I recently consulted on an MPLS-migration project. I have witnessed a large migration several years ago and was glad to see the improvements in the technology.
MPLS, or multi-protocol label switching, is a wide-area network service offering from telcos. Considering MPLS in the context of the OSI model, it operates kind of at layer 2.5 (Hey, Cisco said it, not me). It uses data-link layer MAC address technology but inserts labels in each packet which allow layer 2 devices to route to the correct destination. Thus the “label switching” part of the name. It is “multi-protocol” because it works with the multiple protocols of TCPIP and frame relay and ATM protocols which provides great flexibility when integrating legacy applications.
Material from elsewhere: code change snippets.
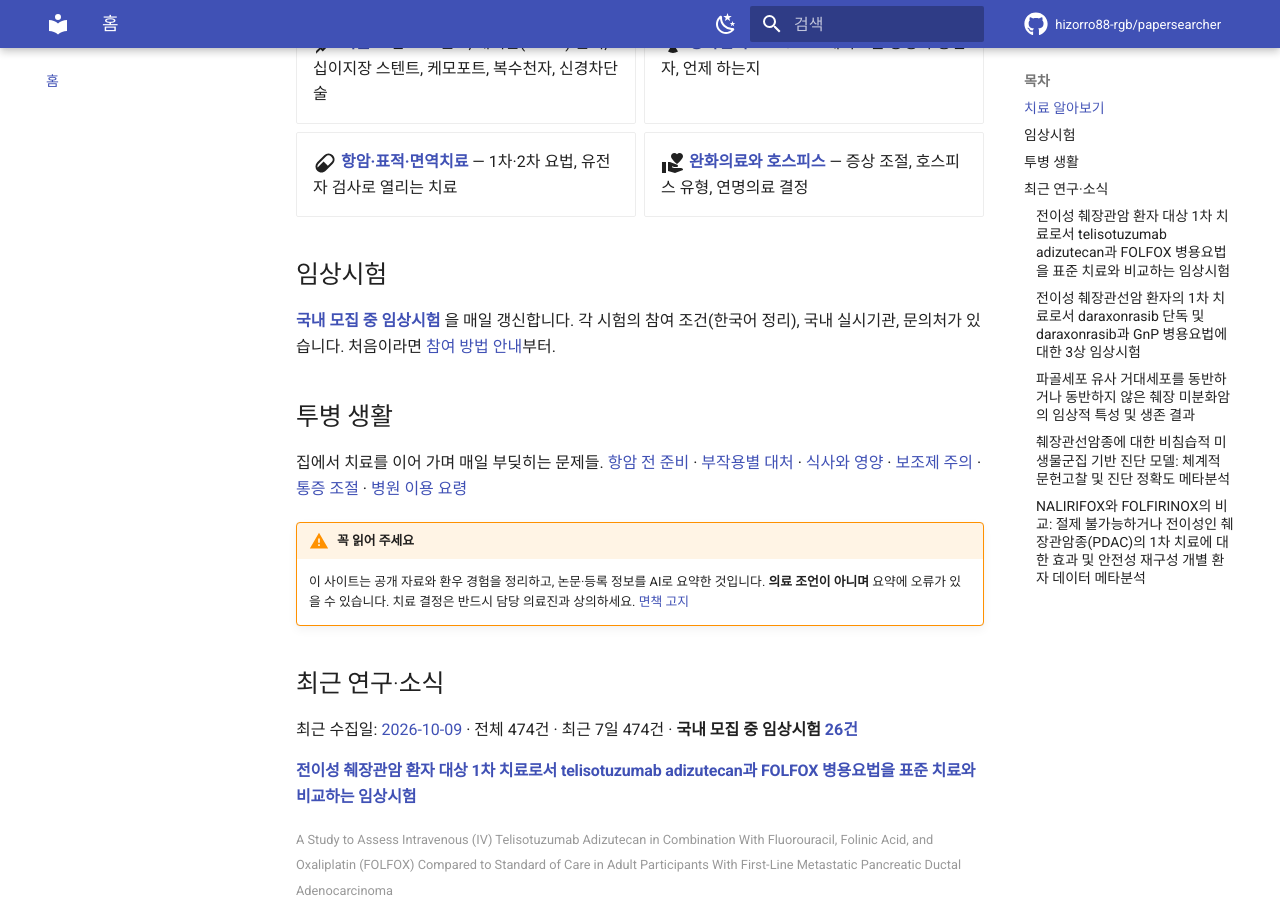
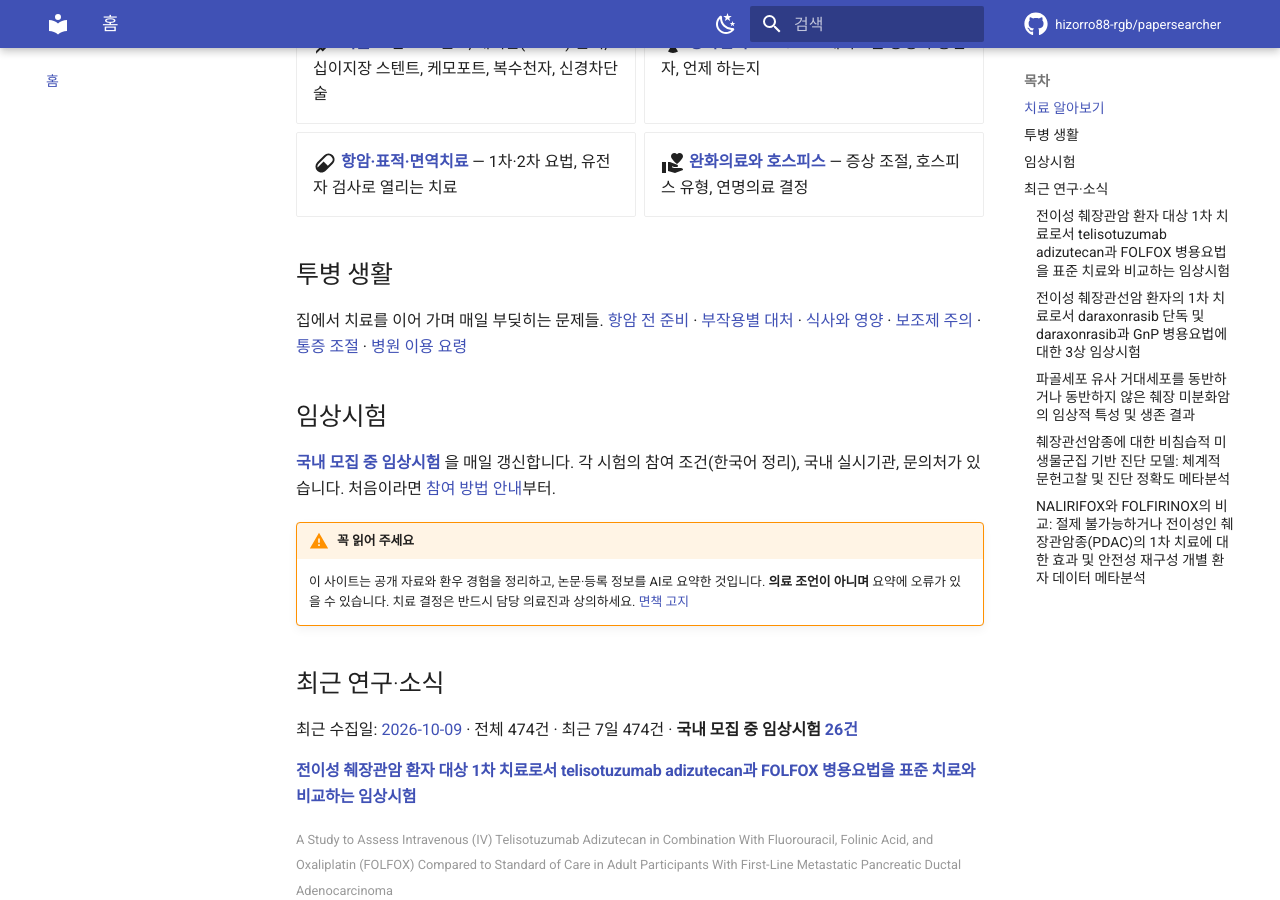
Before and after one commit to hizorro88-rgb/papersearcher, an MkDocs documentation site: the page built from docs/index.md, in a window 1280 px wide and 900 px high, scrolled down 769 px. Built offline with MkDocs 1.6.1 and Material for MkDocs 9.7.7, drawn with Linux system fonts in a browser that asks for light colours; comment, search, counter and statistics services are not loaded; part of the change alters nothing that is shown.

```diff
--- a/docs/index.md
+++ b/docs/index.md
@@ -27,13 +27,13 @@ comments: false
 
 </div>
 
+## 투병 생활
+
+집에서 치료를 이어 가며 매일 부딪히는 문제들. [항암 전 준비](guides/living/before-chemo.md) · [부작용별 대처](guides/living/side-effects.md) · [식사와 영양](guides/living/nutrition.md) · [보조제 주의](guides/living/supplements.md) · [통증 조절](guides/living/pain.md) · [병원 이용 요령](guides/living/hospital-tips.md)
+
 ## 임상시험
 
 **[국내 모집 중 임상시험](_generated/trials/index.md)** 을 매일 갱신합니다. 각 시험의 참여 조건(한국어 정리), 국내 실시기관, 문의처가 있습니다. 처음이라면 [참여 방법 안내](guides/trials/how-to-apply.md)부터.
-
-## 투병 생활
-
-집에서 치료를 이어 가며 매일 부딪히는 문제들. [항암 전 준비](guides/living/before-chemo.md) · [부작용별 대처](guides/living/side-effects.md) · [식사와 영양](guides/living/nutrition.md) · [보조제 주의](guides/living/supplements.md) · [통증 조절](guides/living/pain.md) · [병원 이용 요령](guides/living/hospital-tips.md)
 
 !!! warning "꼭 읽어 주세요"
     이 사이트는 공개 자료와 환우 경험을 정리하고, 논문·등록 정보를 AI로 요약한 것입니다. **의료 조언이 아니며** 요약에 오류가 있을 수 있습니다. 치료 결정은 반드시 담당 의료진과 상의하세요. [면책 고지](about/disclaimer.md)
--- a/mkdocs.yml
+++ b/mkdocs.yml
@@ -113,10 +113,6 @@ nav:
       - 방사선치료: guides/treatment/radiation.md
       - 항암치료와 표적·면역치료: guides/treatment/chemotherapy.md
       - 완화의료와 호스피스: guides/treatment/palliative.md
-  - 임상시험:
-      - 임상시험 목록: _generated/trials/index.md
-      - 참여 방법 안내: guides/trials/how-to-apply.md
-      - 임상시험 용어: guides/trials/glossary.md
   - 투병 생활:
       - guides/living/index.md
       - 항암 시작 전 준비: guides/living/before-chemo.md
@@ -126,7 +122,10 @@ nav:
       - 통증 조절의 원칙: guides/living/pain.md
       - 병원 이용 요령: guides/living/hospital-tips.md
       - 마음 돌보기와 가족: guides/living/mind-and-family.md
-  - 용어사전: guides/glossary.md
+  - 임상시험:
+      - 임상시험 목록: _generated/trials/index.md
+      - 참여 방법 안내: guides/trials/how-to-apply.md
+      - 임상시험 용어: guides/trials/glossary.md
   - 연구·소식 (자동 수집):
       - 날짜별: _generated/daily/index.md
       - 신약·치료제: _generated/categories/drug.md
@@ -137,6 +136,7 @@ nav:
       - 제약사·규제: _generated/categories/industry.md
       - 기초연구: _generated/categories/basic.md
       - 주제별 (약물·수술법): _generated/topics/index.md
+  - 용어사전: guides/glossary.md
   - 소개:
       - 이 사이트에 대해: about/index.md
       - 수집 소스와 방법: about/sources.md
```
It’s also designed with QoS (Quality of Service) technology which lends itself to latency-sensitive applications like VoIP and video. The MPLS product also allows for maximum flexibility in provisioning. An increase in bandwidth does not mean installation of a new circuit.
MPLS is a nice product, but it is expensive. For your Fortune 500 companies, it is a no-brainer. For this client I referenced, they are non-profit and getting some great discounts, but not everyone will have those options. I recently worked for a smaller company with about 70 locations. There was no way I could have sold MPLS service offering to business management. Broadband VPN was cheap and did the job just fine for limited data sharing which was really all the sites needed. For the typical IT manager at an SMB, the current MPLS offering is an excellent large-scale example of where you should choose technology that’s right for the particular organization over that which is just really cool. Unless your sites are tightly controlled from a headquarters location, run VOIP and video conferencing, the business case is just not there.